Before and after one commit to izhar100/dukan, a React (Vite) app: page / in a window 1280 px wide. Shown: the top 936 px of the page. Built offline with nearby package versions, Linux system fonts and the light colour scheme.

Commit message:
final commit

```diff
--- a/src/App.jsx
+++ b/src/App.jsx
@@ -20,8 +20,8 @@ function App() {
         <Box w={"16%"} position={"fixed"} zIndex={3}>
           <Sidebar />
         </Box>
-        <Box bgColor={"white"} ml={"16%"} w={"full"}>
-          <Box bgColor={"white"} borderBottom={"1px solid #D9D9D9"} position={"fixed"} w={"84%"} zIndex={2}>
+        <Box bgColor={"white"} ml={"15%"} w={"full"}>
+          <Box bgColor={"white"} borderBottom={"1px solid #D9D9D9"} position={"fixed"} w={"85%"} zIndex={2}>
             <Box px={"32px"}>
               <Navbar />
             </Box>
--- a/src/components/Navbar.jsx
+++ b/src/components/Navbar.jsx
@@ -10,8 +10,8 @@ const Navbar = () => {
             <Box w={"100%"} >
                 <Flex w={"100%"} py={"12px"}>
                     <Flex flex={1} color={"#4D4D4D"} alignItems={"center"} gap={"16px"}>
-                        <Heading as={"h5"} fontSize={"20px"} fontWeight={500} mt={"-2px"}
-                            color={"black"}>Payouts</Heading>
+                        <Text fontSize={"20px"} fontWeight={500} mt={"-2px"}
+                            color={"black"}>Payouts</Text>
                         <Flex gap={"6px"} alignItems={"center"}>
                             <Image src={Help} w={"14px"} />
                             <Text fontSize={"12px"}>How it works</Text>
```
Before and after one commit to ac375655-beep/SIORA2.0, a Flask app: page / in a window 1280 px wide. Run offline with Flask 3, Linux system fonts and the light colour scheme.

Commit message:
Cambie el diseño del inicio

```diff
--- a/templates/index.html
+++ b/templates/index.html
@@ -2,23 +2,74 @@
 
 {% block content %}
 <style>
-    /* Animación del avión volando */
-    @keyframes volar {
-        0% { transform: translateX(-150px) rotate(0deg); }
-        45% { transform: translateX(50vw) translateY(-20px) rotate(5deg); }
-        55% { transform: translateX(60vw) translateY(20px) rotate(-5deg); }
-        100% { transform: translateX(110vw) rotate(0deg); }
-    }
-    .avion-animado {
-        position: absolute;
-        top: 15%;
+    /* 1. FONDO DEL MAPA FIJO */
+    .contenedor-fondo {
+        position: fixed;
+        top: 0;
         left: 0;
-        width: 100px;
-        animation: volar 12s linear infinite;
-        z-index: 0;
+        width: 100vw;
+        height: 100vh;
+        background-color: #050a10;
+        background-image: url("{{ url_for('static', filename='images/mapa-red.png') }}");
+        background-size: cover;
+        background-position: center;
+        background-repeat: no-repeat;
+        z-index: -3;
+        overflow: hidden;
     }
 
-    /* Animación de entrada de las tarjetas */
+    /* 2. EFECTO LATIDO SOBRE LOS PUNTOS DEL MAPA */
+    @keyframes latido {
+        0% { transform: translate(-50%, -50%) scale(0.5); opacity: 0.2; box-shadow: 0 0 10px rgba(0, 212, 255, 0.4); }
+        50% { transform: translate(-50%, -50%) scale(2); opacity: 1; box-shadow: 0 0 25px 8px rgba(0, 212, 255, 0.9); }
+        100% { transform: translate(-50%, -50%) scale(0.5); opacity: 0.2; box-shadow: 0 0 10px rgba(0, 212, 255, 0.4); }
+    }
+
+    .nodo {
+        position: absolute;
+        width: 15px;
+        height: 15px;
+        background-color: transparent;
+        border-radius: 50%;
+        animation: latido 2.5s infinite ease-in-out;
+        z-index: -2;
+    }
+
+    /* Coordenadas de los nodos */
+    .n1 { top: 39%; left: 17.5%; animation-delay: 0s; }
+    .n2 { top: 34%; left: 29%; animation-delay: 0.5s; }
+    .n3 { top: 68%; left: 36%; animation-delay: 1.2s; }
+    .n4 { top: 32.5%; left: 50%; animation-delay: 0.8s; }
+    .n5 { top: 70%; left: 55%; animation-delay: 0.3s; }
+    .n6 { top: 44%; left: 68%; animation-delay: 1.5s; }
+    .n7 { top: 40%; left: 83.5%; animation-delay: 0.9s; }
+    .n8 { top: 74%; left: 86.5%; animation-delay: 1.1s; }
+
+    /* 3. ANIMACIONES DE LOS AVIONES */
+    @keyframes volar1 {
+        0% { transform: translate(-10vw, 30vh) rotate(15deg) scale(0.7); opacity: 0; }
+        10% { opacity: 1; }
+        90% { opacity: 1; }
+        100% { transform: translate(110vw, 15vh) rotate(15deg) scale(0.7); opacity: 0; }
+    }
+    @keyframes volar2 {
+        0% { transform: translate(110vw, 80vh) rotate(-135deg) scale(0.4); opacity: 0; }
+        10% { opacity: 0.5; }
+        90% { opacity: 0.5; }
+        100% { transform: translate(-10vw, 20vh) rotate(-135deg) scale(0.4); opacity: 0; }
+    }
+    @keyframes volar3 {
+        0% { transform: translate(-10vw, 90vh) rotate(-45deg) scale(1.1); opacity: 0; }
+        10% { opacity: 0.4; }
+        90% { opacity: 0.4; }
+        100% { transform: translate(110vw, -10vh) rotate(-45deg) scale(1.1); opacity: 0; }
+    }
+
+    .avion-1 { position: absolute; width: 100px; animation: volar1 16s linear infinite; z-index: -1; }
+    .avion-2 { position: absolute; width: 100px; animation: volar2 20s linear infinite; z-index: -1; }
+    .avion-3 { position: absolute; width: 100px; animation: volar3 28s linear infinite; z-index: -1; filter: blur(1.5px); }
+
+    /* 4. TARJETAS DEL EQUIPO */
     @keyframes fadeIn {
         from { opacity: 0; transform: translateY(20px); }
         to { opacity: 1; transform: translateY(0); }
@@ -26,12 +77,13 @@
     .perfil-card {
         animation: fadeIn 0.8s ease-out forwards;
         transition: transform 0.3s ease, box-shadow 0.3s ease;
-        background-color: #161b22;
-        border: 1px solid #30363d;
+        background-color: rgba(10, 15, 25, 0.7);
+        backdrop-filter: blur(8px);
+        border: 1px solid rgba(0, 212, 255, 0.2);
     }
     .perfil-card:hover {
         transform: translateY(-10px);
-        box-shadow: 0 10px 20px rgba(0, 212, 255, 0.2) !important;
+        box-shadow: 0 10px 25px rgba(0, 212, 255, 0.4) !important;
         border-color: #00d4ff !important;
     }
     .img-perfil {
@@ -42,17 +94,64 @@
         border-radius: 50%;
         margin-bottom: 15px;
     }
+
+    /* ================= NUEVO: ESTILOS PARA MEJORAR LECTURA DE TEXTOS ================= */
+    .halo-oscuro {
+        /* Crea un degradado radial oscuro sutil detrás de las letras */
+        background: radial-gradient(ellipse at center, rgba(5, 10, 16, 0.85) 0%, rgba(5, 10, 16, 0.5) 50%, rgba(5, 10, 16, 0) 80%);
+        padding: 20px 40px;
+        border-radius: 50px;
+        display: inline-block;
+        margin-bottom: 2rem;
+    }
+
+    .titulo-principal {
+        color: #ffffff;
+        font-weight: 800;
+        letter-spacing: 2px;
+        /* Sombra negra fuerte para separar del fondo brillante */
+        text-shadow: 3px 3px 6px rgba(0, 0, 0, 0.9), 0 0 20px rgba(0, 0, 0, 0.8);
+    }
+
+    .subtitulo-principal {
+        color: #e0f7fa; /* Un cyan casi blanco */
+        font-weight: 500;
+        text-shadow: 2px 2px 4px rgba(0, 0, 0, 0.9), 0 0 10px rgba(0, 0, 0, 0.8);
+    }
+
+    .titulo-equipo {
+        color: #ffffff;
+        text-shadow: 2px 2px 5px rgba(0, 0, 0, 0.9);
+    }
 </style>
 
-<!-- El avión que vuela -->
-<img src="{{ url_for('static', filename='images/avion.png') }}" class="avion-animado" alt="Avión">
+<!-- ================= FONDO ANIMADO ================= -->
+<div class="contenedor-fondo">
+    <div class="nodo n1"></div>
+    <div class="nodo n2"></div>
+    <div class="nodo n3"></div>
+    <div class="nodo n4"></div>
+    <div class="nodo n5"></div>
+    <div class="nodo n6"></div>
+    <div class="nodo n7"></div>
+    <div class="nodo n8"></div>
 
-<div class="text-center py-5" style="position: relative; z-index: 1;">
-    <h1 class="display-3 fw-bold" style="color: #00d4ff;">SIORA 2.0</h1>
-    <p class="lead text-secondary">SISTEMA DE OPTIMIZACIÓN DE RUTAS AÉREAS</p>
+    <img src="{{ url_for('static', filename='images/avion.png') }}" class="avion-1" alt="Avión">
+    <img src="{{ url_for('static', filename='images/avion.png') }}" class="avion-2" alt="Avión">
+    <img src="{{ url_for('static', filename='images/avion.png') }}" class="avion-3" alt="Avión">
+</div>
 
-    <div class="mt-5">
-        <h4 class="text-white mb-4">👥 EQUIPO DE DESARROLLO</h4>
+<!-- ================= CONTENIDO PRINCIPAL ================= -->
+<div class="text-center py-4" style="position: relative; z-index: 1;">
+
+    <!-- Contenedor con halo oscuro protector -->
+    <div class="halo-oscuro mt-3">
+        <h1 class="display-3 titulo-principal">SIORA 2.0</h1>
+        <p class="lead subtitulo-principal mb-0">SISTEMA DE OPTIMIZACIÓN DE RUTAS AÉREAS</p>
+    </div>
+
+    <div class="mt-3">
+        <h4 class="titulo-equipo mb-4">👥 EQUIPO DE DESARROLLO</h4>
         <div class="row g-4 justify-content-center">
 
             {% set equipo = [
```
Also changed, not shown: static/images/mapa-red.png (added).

WHAT THE TASK REQUIRES: Your answer should consist of the lines from the material that contain "Flex".

THE ANSWER:
                 <Flex w={"100%"} py={"12px"}>
                     <Flex flex={1} color={"#4D4D4D"} alignItems={"center"} gap={"16px"}>
                         <Flex gap={"6px"} alignItems={"center"}>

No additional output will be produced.